Patton starts by remembering Brenda Zimmerman (1956-2014), .
Marcia Guttentag (1933-1977) by Sara Miller McCune;
Donald Campbell (1916-1996) by Mel Mark;
Asa Hilliard III (1933-2007) by Rodney Hopson;
Egon Guba (1924-2008) by Jennifer Greene;
Robert Ingle (1926-1998) by Jean King;
Carol Weiss (1927-2013) by Sharon Rallis;
Will Shadish (1949-2016) by Laura Leviton;
Lee Sechrest (1929-2015) by Eleanor Chelimsky; and
Paul Lazarsfeld (1901-1976) , and
Alva (1902-1986) and Gunnar (1898-1987) Myrdal by Charmagne Campbell-Patton.
My sasha; my zamani.
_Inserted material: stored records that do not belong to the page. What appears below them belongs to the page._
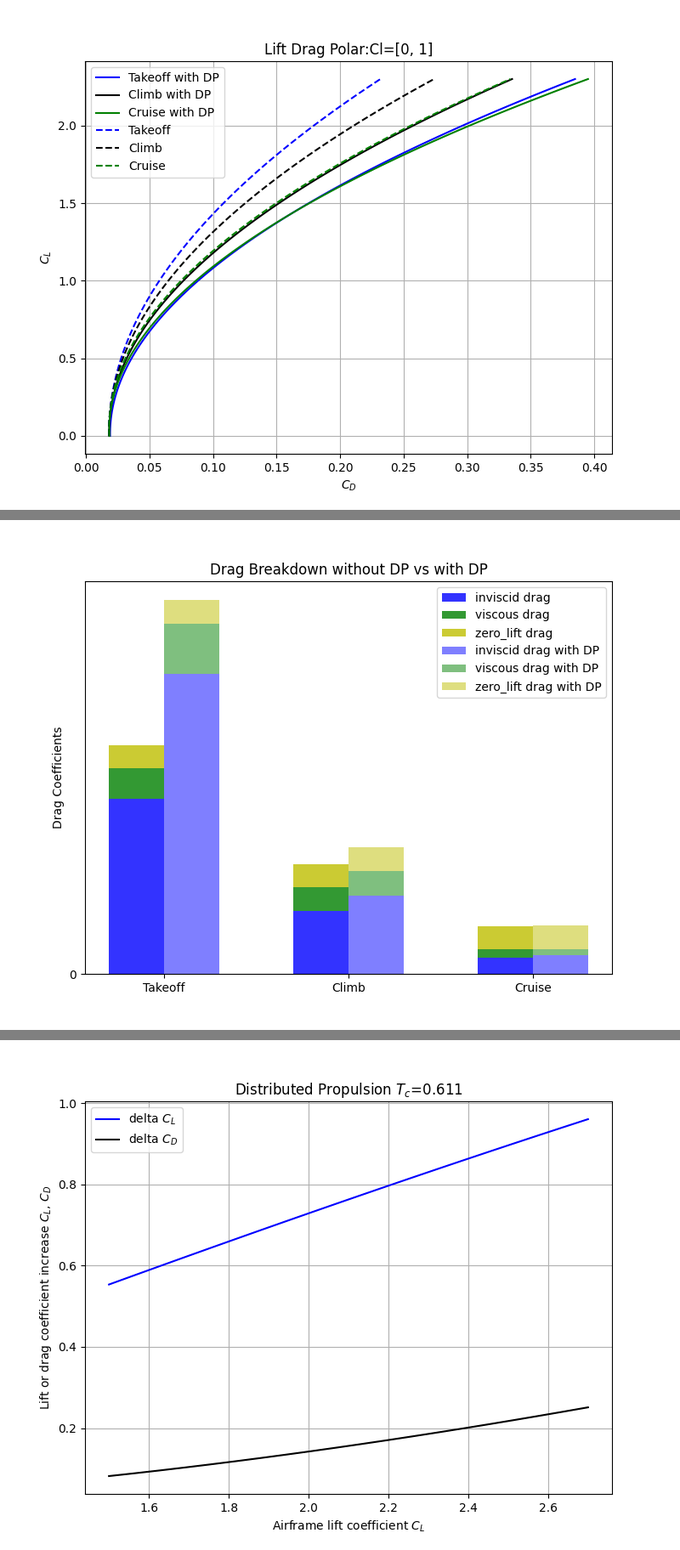
Repository: 12libao/DEA
Script's output: python Sizing_Method/Aerodynamics/Aeropropulsive_Interaction_Model.py
The author's editor kept a copy of each file at every save. The script's output is drawn from the files as they stood at one save, then again after the next save.
The pictures are shown at 85% of full size.
Each picture stacks the figures in order, with grey between them; figures that are only written to a file come last. Random numbers start from a fixed seed.

Above is the script's output before, as saved 2021-07-14 15:37:29.

After the next save:
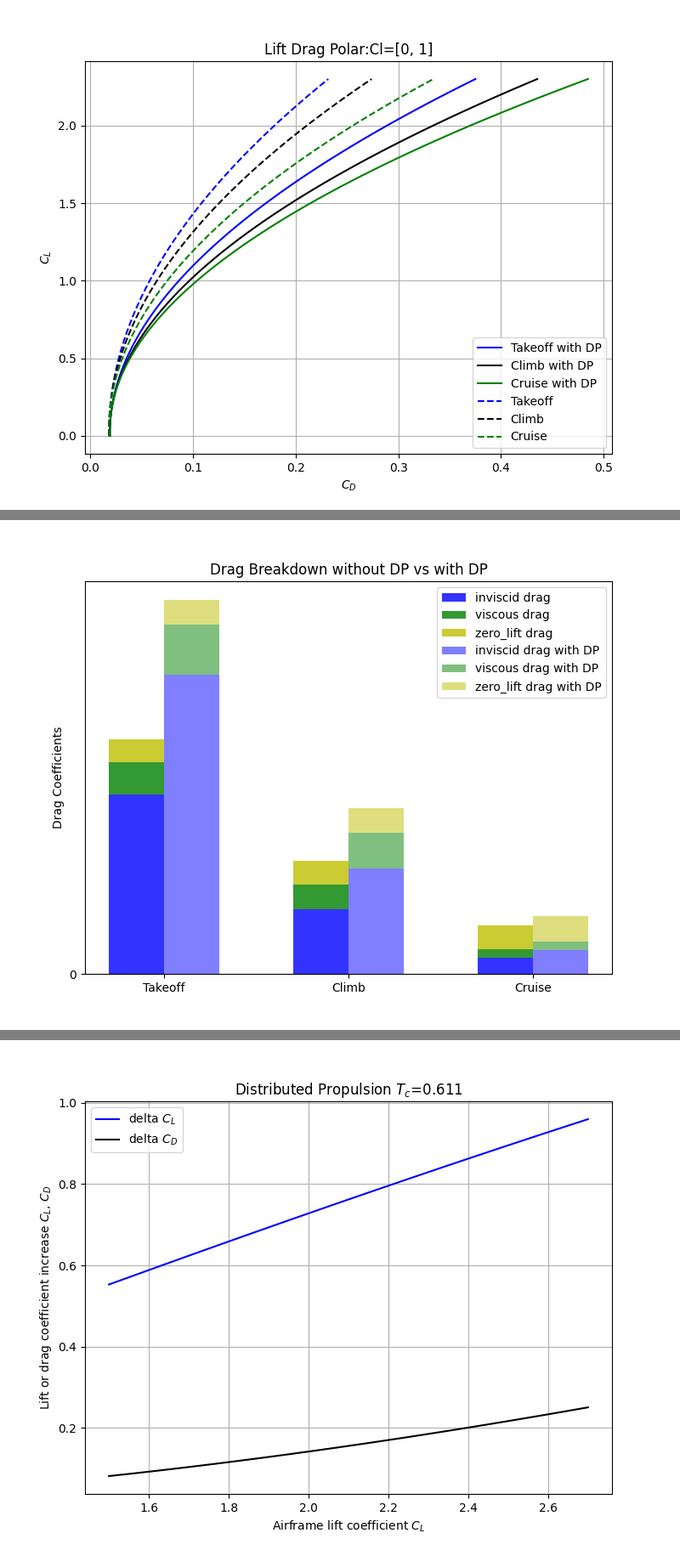
Saved 95 s later.
--- a/Sizing_Method/Aerodynamics/Aeropropulsive_Interaction_Model.py
+++ b/Sizing_Method/Aerodynamics/Aeropropulsive_Interaction_Model.py
@@ -105,7 +105,7 @@
 
         print(tc)
 
-        # tc = 0.611  # check whether the model is accurate
+        tc = 0.611  # check whether the model is accurate
 
         # axial induction factor at the propeller disk (ap) as a
         # function of the propeller thrust coefficient, from the actuator disk theory:

After the 2 saves that followed:
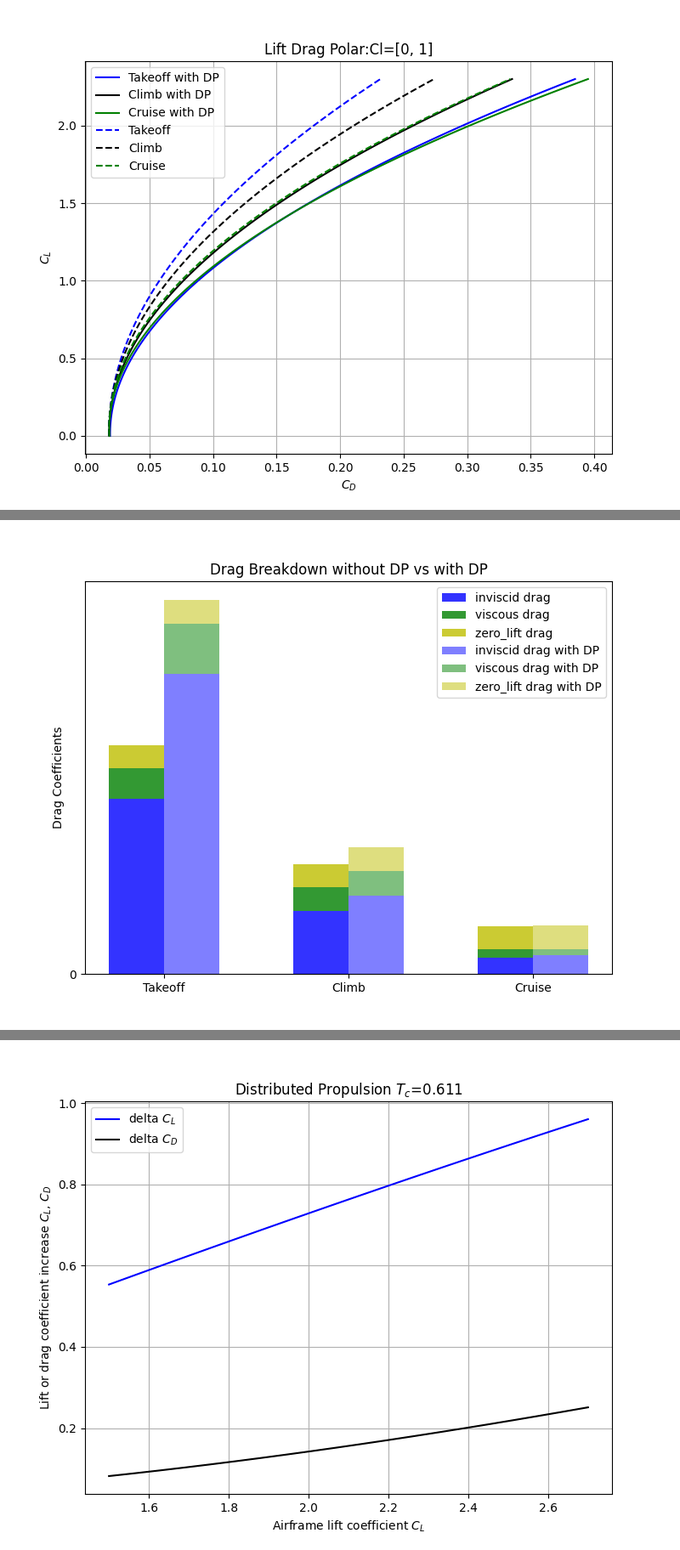
The 2 saves are shown as one change because they came seconds apart.
The last was saved 29 s later.
--- a/Sizing_Method/Aerodynamics/Aeropropulsive_Interaction_Model.py
+++ b/Sizing_Method/Aerodynamics/Aeropropulsive_Interaction_Model.py
@@ -105,7 +105,7 @@
 
         print(tc)
 
-        tc = 0.611  # check whether the model is accurate
+        # tc = 0.611  # check whether the model is accurate
 
         # axial induction factor at the propeller disk (ap) as a
         # function of the propeller thrust coefficient, from the actuator disk theory:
I knew Bob Ingle, Will Shadish, Kathy Bolland, Lee Sechrest, and Egon Guba. Bob (and his wife, Maria), Will, and Kathy were friends of mine as well as colleagues. I miss them. A lot. Egon and Lee were colleagues; I miss them as well. They are sasha to me; they added much to the field. As did those who are zamani to me, even though they may have died within the last few years (Brenda Zimmerman, Don Campbell, Marcia Guttentag, Asa Hillard, Peter Rossi, Carol Weiss, Barry MacDonald, Paul Lazarsfeld, Alva Myrdal, and Gunnar Myrdal). I only knew Don Campbell, Carol Weiss, and Peter Rossi through their writings; there are books by them on my shelf. Although all these folks made their mark in other fields as well as evaluation, evaluation wouldn’t be where it is today without their conscientious application of what they knew (from their original fields) to what could be and made their contribution. They are remembered.